### Task instructions
Copy out again, unchanged, the line that contains "handler as 例外処理" and every line after it down to the last line of the data.

Before-and-after change data
——————

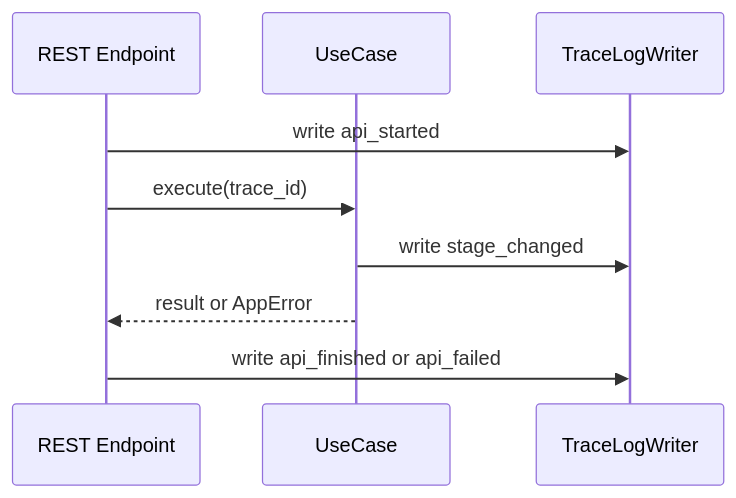
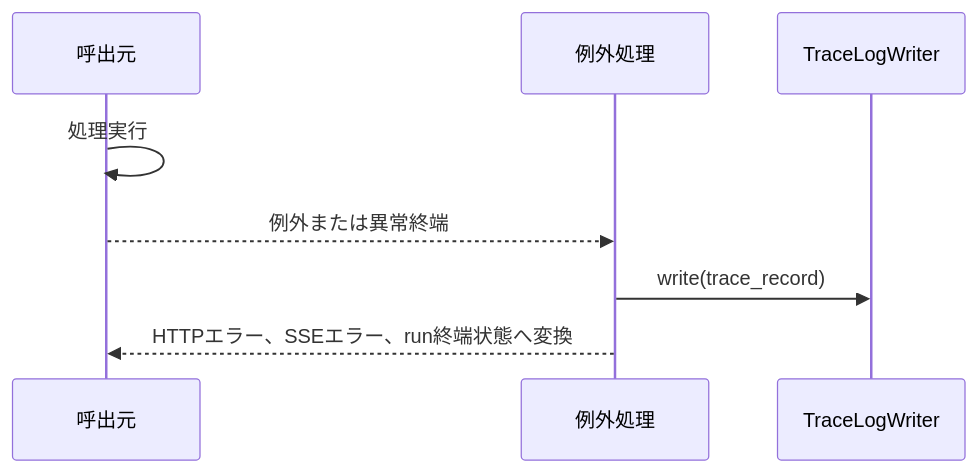
One commit to mincsys/D-Concierge changed the diagram in docs/03_内部設計/03_内部IF設計/トレースログIF.md. Above: the diagram before and after it, drawn with Mermaid. The commit also changed other lines of this file and 38 other files, not shown here.

````diff
--- a/docs/03_内部設計/03_内部IF設計/トレースログIF.md
+++ b/docs/03_内部設計/03_内部IF設計/トレースログIF.md
@@ -25,12 +26,11 @@
 ```mermaid
 sequenceDiagram
-    participant rest as REST Endpoint
-    participant usecase as UseCase
+    participant caller as 呼出元
+    participant handler as 例外処理
     participant logger as TraceLogWriter
 
-    rest->>logger: write api_started
-    rest->>usecase: execute(trace_id)
-    usecase->>logger: write stage_changed
-    usecase-->>rest: result or AppError
-    rest->>logger: write api_finished or api_failed
+    caller->>caller: 処理実行
+    caller-->>handler: 例外または異常終端
+    handler->>logger: write(trace_record)
+    handler-->>caller: HTTPエラー、SSEエラー、run終端状態へ変換
 ```
````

——————

### Completed task
+    participant handler as 例外処理
     participant logger as TraceLogWriter
 
-    rest->>logger: write api_started
-    rest->>usecase: execute(trace_id)
-    usecase->>logger: write stage_changed
-    usecase-->>rest: result or AppError
-    rest->>logger: write api_finished or api_failed
+    caller->>caller: 処理実行
+    caller-->>handler: 例外または異常終端
+    handler->>logger: write(trace_record)
+    handler-->>caller: HTTPエラー、SSEエラー、run終端状態へ変換
 ```
````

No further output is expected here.